On Thursday, the common currency was 0.2 percent off late U.S. levels at $1.2866.
It was steady against the yen at 131.751, but analysts said it was unlikely to top the 3-year high of 132.78 hit on Tuesday, given that the European Central Bank said it could cut the deposit rate to zero if the region’s economy deteriorates further.
“Compared to the strengthening U.S. economy the euro economy is stagnant. I think the euro has a lot of room to fall from here- we feel that it has diverged from fundamentals a bit much,” said Masashi Murata, senior currency strategist at Brown Brothers Harriman.
On Thursday, the Australian dollar dropped 0.6 percent to $0.9838, shattering support at 0.9850, while the Kiwi reclaimed 0.1 percent to $0.8246.
The Aussie has lost 5.1 percent this month, with its fall sharpened by a surprise rate cut from the central bank, while the Kiwi has dropped 3.6 percent.
By comparison, the yen has tumbled 18 percent against the dollar this year, helped by aggressive monetary easing by the Bank of Japan. If it does not rebound in the remaining seven months of this year, the dollar would mark its best year against its Japanese counterpart since 1979, when it gained 23.7 percent.
Brown Brothers Harriman’s Murata believes the yen could rebound as BOJ’s “easing has lost its potency as a market driver, and there are demerits to a weaker yen such as rising import prices.”

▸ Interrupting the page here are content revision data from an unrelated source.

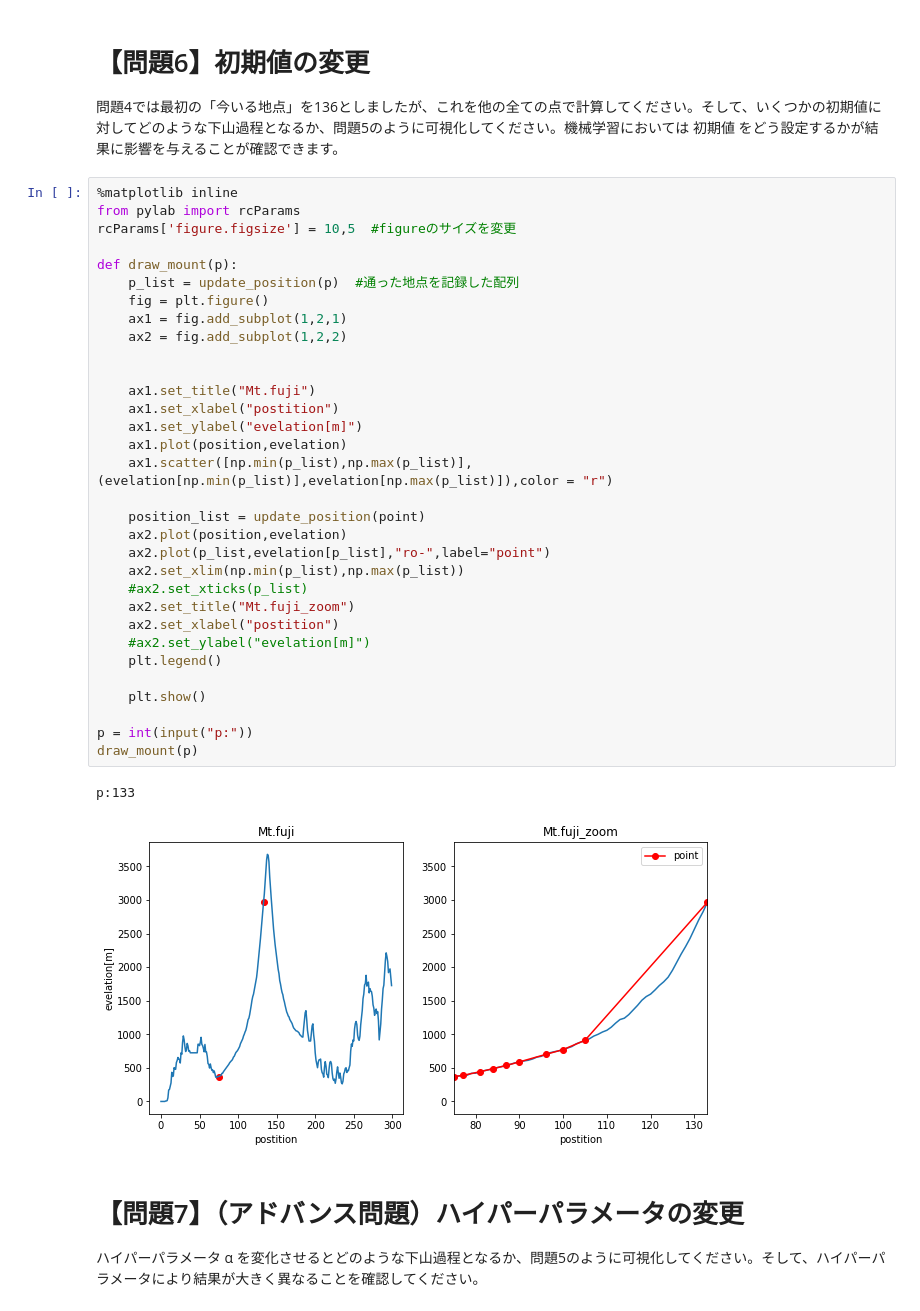
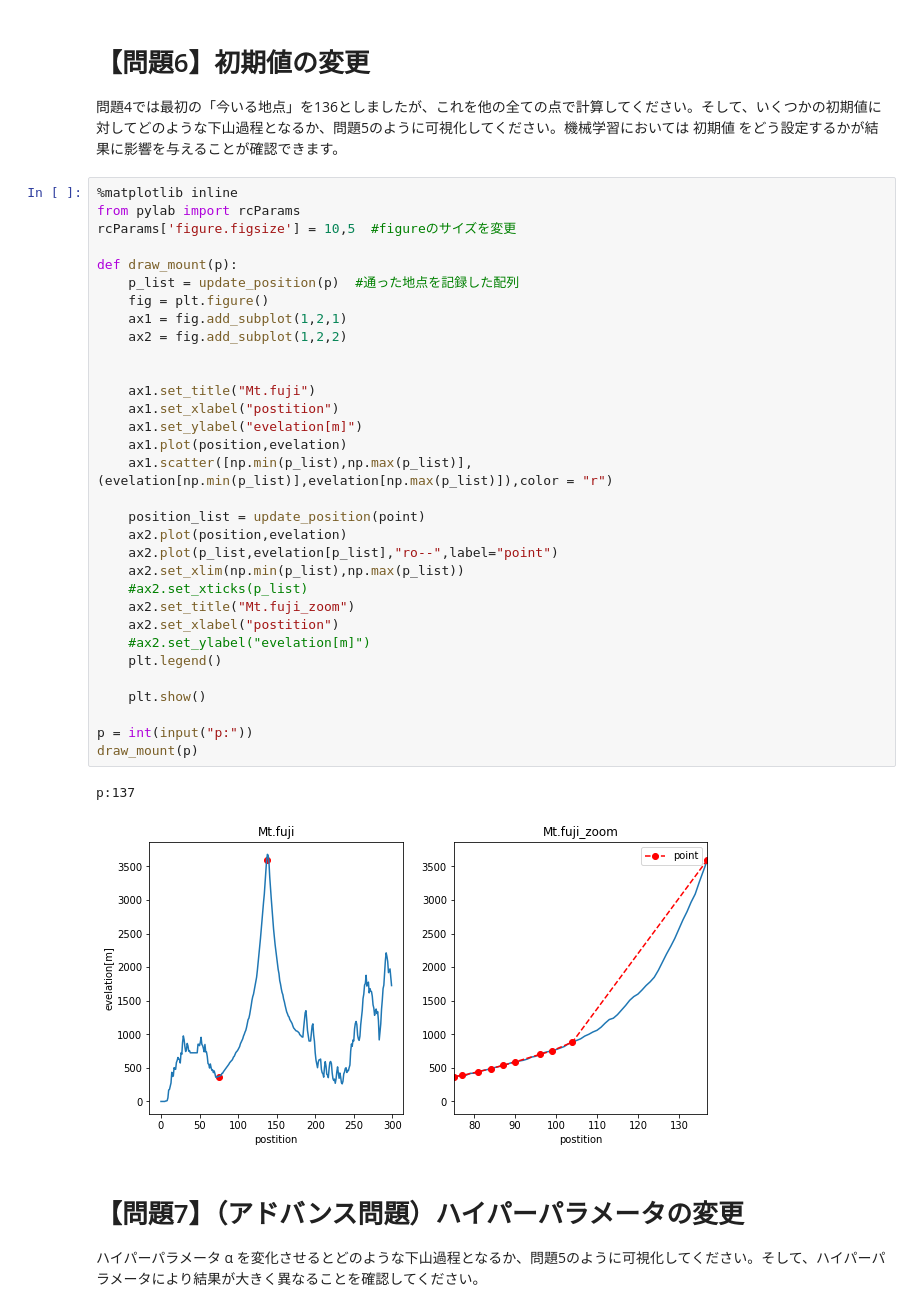
Before and after one commit to Go-to-Ray/diveintocode-ml-1, a Jupyter notebook: week2/week2_class2.ipynb, the cells around one changed output. Drawn from its saved outputs; the diff is of its cells as text.

```diff
--- a/week2/week2_class2.ipynb
+++ b/week2/week2_class2.ipynb
@@ -152,36 +149,36 @@ plt.show()
 from pylab import rcParams
 rcParams['figure.figsize'] = 10,5  #figureのサイズを変更
 
 def draw_mount(p):
     p_list = update_position(p)  #通った地点を記録した配列
     fig = plt.figure()
     ax1 = fig.add_subplot(1,2,1)
     ax2 = fig.add_subplot(1,2,2)
 
 
     ax1.set_title("Mt.fuji")
     ax1.set_xlabel("postition")
     ax1.set_ylabel("evelation[m]")
     ax1.plot(position,evelation)
     ax1.scatter([np.min(p_list),np.max(p_list)],(evelation[np.min(p_list)],evelation[np.max(p_list)]),color = "r")
 
     position_list = update_position(point)
     ax2.plot(position,evelation)
-    ax2.plot(p_list,evelation[p_list],"ro-",label="point")
+    ax2.plot(p_list,evelation[p_list],"ro--",label="point")
     ax2.set_xlim(np.min(p_list),np.max(p_list))
     #ax2.set_xticks(p_list)
     ax2.set_title("Mt.fuji_zoom")
     ax2.set_xlabel("postition")
     #ax2.set_ylabel("evelation[m]")
     plt.legend()
 
     plt.show()
 
 p = int(input("p:"))
 draw_mount(p)
 # %% [output]
-p:133
+p:137
-[figure, old version]
+[figure, new version]
 # %% [markdown]
 # 【問題7】（アドバンス問題）ハイパーパラメータの変更
 ハイパーパラメータ
```
Also changed, not shown: parts of 3 cells of this notebook.
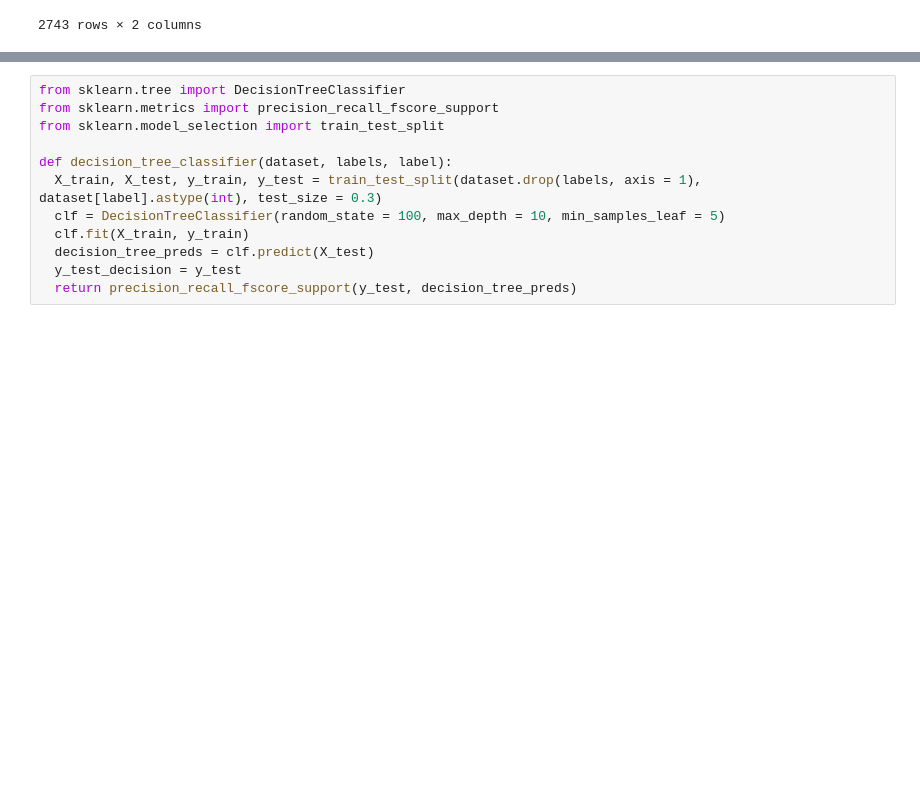
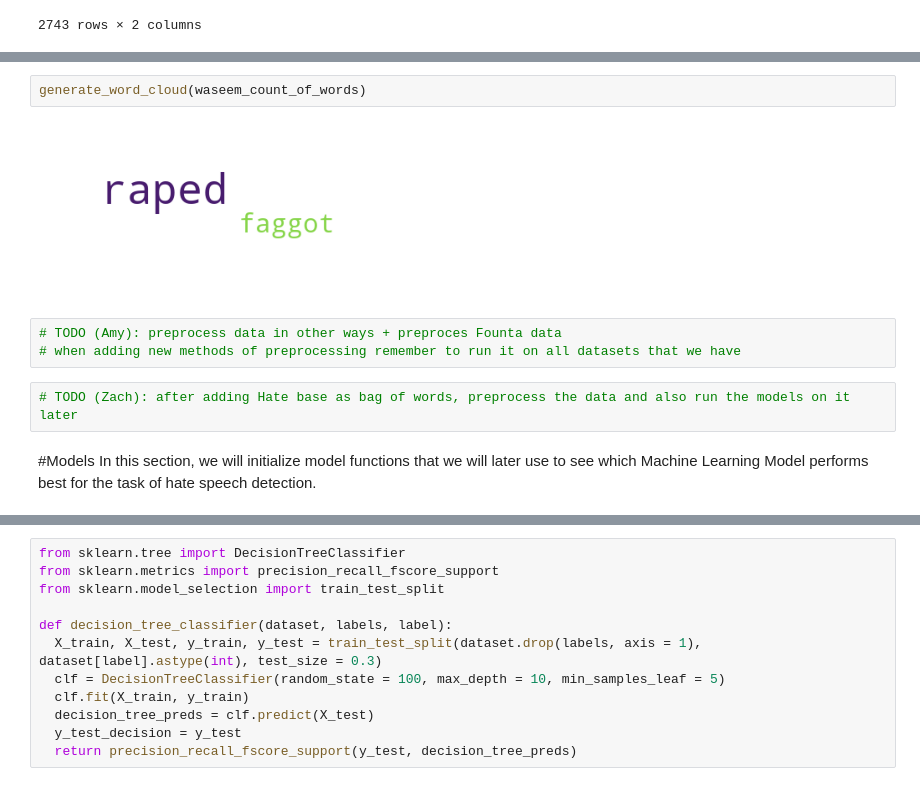
Before and after one commit to zuziamatysiak/cis419-hate-speech, a Jupyter notebook: colab notebooks/CIS_419_Project.ipynb, the cells around one changed output, grey strips where cells are left out. Saved outputs shown, nothing was run; the diff lists cells and outputs as text; blank space fills up the shorter version.

Commit message:
Made the colab way more readable and 'pretty' + added todos for everyone

```diff
--- a/colab notebooks/CIS_419_Project.ipynb
+++ b/colab notebooks/CIS_419_Project.ipynb
@@ -186,0 +310,12 @@ df_waseem
+# %%
+generate_word_cloud(waseem_count_of_words)
+# %% [output]
+[figure, added]
+# %%
+# TODO (Amy): preprocess data in other ways + preproces Founta data
+# when adding new methods of preprocessing remember to run it on all datasets that we have
+# %%
+# TODO (Zach): after adding Hate base as bag of words, preprocess the data and also run the models on it later
+# %% [markdown]
+#Models
+In this section, we will initialize model functions that we will later use to see which Machine Learning Model performs best for the task of hate speech detection.
```
Also changed, not shown: parts of 85 cells of this notebook, 1 other file.
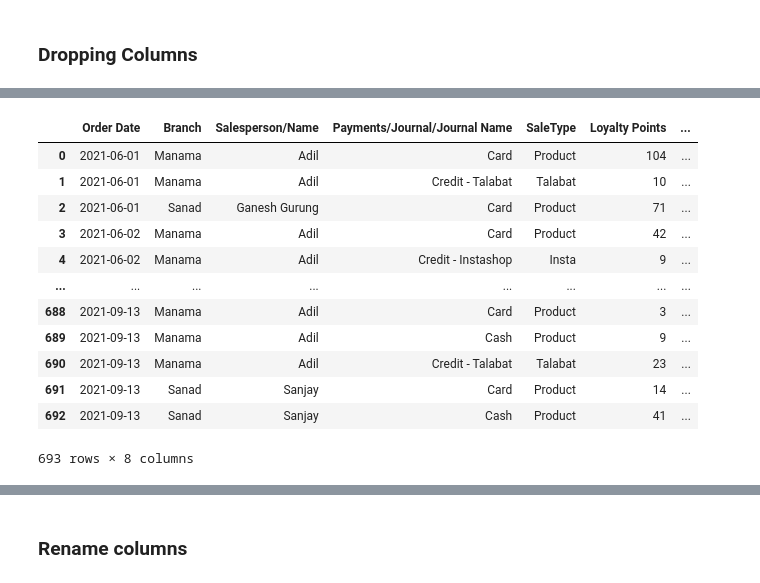
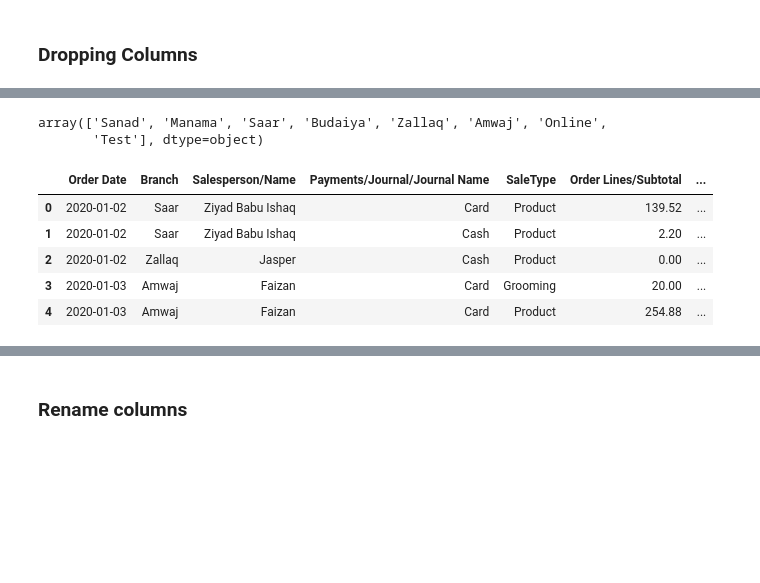
Before and after one commit to itpetarabia/reports, a Jupyter notebook: pos-sales.ipynb, the cells around one changed output, grey strips where cells are left out. Drawn from its saved outputs; the diff is of its cells as text; code cells hidden in the pictures; blank space fills up the shorter version.

```diff
--- a/pos-sales.ipynb
+++ b/pos-sales.ipynb
@@ -5,7 +5,7 @@ import pandas as pd
 # %% [markdown]
 ## Reading file
 # %%
-df = pd.read_csv('pos.order.csv')
+df = pd.read_csv('pos.order2020-1.csv')
 df.info()
 # %% [output]
 <class 'pandas.core.frame.DataFrame'>
@@ -183,10 +219,21 @@ array(['Card - Budaiya', 'Card - Saar', 'Credit- Insta Shop Budaiya',
 # %%
 def simple_payment_method(text):
-    types = ['Credit - Talabat', 'Credit - Insta', 'Card', 'Cash',
-             'Credit Note', 'Credit- HOMIEZ','Credit:-Feehla']
-    for t in types:
-        if t in text:
-            return t
+    basic_types = ['Credit', 'Cash', 'Card']
+    sub_types = ['Talabat', 'Insta', 'Carriage',
+                 'Baqalaat', 'BEC', 'Jebly', 'PKG',
+                 'HOMIEZ', 'Note', 'Henlo', 'Feehla', 'Dalooni' ]
+    simple_name = []
+    for typ in basic_types:
+        if typ in text:
+            simple_name.append(typ)
+            break
+
+    for typ in sub_types:
+        if typ in text:
+            simple_name.append(typ)
+            break
+
+    return '|'.join(simple_name)
 
 
 df['Payments/Journal/Journal Name'] = df['Payments/Journal/Journal Name'].map(simple_payment_method)
@@ -204,11 +253,10 @@ def type_of_sale(row):
     if row['Order Lines/Product/Product Category'] == 'Grooming Service':
         return 'Grooming'
 
-    app_types = ['Talabat', 'Insta', 'HOMIEZ']
-    for typ in app_types:
-        if typ in row['Payments/Journal/Journal Name']:
-            return typ
-    return 'Product'
+    product_types = ['Cash', 'Card', 'Credit|Note']
+    if row['Payments/Journal/Journal Name'] in product_types:
+        return 'Product'
+    return row['Payments/Journal/Journal Name']
 
 df['SaleType'] = df.apply(type_of_sale, axis=1)
 df['SaleType'].value_counts()
@@ -224,9 +301,8 @@ Name: SaleType, dtype: int64
 # %%
 
 
-df.drop(['External ID', 'Order Lines/Unit Price', 'Order Lines/Quantity',
-         'Order Lines/Discount (%)', 'Order Lines/Discount Fixed', 'Order Ref', 'Customer/Name',
-         'Order Lines/Line No', 'Order Lines/Product/Name', 'Total', 'Order Lines/Product/Product Category','Status'],axis=1,inplace=True)
+df.drop(['External ID', 'Point of Sale Name', 'Status', 'Total', 'Customer/Name', 'Order Lines/Product/Name', 'Order Lines/Product/Product Category', 'Order Lines/Unit Price', 'Order Lines/Quantity',
+         'Order Lines/Discount (%)', 'Order Lines/Discount Fixed'],axis=1,inplace=True)
 
 
 df.head()
@@ -240,25 +316,23 @@ df.head()
+# %%
+df.Branch.unique()
+# %% [output]
+array(['Sanad', 'Manama', 'Saar', 'Budaiya', 'Zallaq', 'Amwaj', 'Online',
+       'Test'], dtype=object)
 # %%
-multi_indices = ['Order Date', 'Branch', 'Salesperson/Name', 'Payments/Journal/Journal Name', 'Loyalty Points', 'SaleType']
+multi_indices = ['Order Date', 'Branch', 'Salesperson/Name', 'Payments/Journal/Journal Name', 'SaleType']
 # Sum sub-totals
 order_totals = pd.DataFrame(df.groupby(by=multi_indices).sum()).reset_index()
 # Sum loyalty points
-multi_indices.remove('Loyalty Points')
-order_totals = pd.DataFrame(order_totals.groupby(by=multi_indices).sum()).reset_index()
-order_totals
+# multi_indices.remove('Loyalty Points')
+# order_totals = pd.DataFrame(order_totals.groupby(by=multi_indices).sum()).reset_index()
+order_totals.head()
 # %% [output]
-|  | Order Date | Branch | Salesperson/Name | Payments/Journal/Journal Name | SaleType | Loyalty Points | ... |
-| 0 | 2021-06-01 | Manama | Adil | Card | Product | 104 | ... |
-| 1 | 2021-06-01 | Manama | Adil | Credit - Talabat | Talabat | 10 | ... |
-| 2 | 2021-06-01 | Sanad | Ganesh Gurung | Card | Product | 71 | ... |
-| 3 | 2021-06-02 | Manama | Adil | Card | Product | 42 | ... |
-| 4 | 2021-06-02 | Manama | Adil | Credit - Instashop | Insta | 9 | ... |
-| ... | ... | ... | ... | ... | ... | ... | ... |
-| 688 | 2021-09-13 | Manama | Adil | Card | Product | 3 | ... |
-| 689 | 2021-09-13 | Manama | Adil | Cash | Product | 9 | ... |
-| 690 | 2021-09-13 | Manama | Adil | Credit - Talabat | Talabat | 23 | ... |
-| 691 | 2021-09-13 | Sanad | Sanjay | Card | Product | 14 | ... |
-| 692 | 2021-09-13 | Sanad | Sanjay | Cash | Product | 41 | ... |
+|  | Order Date | Branch | Salesperson/Name | Payments/Journal/Journal Name | SaleType | Order Lines/Subtotal | ... |
+| 0 | 2020-01-02 | Saar | Ziyad Babu Ishaq | Card | Product | 139.52 | ... |
+| 1 | 2020-01-02 | Saar | Ziyad Babu Ishaq | Cash | Product | 2.20 | ... |
+| 2 | 2020-01-02 | Zallaq | Jasper | Cash | Product | 0.00 | ... |
+| 3 | 2020-01-03 | Amwaj | Faizan | Card | Grooming | 20.00 | ... |
+| 4 | 2020-01-03 | Amwaj | Faizan | Card | Product | 254.88 | ... |
-693 rows × 8 columns
 # %%
 order_totals.info()
 # %% [output]
```
Also changed, not shown: parts of 41 cells of this notebook, 1 other file.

“In fact, we think the dollar could drop back to 95 yen by the end of June, and we see the base of its year-end range as 90 yen,” Murata said.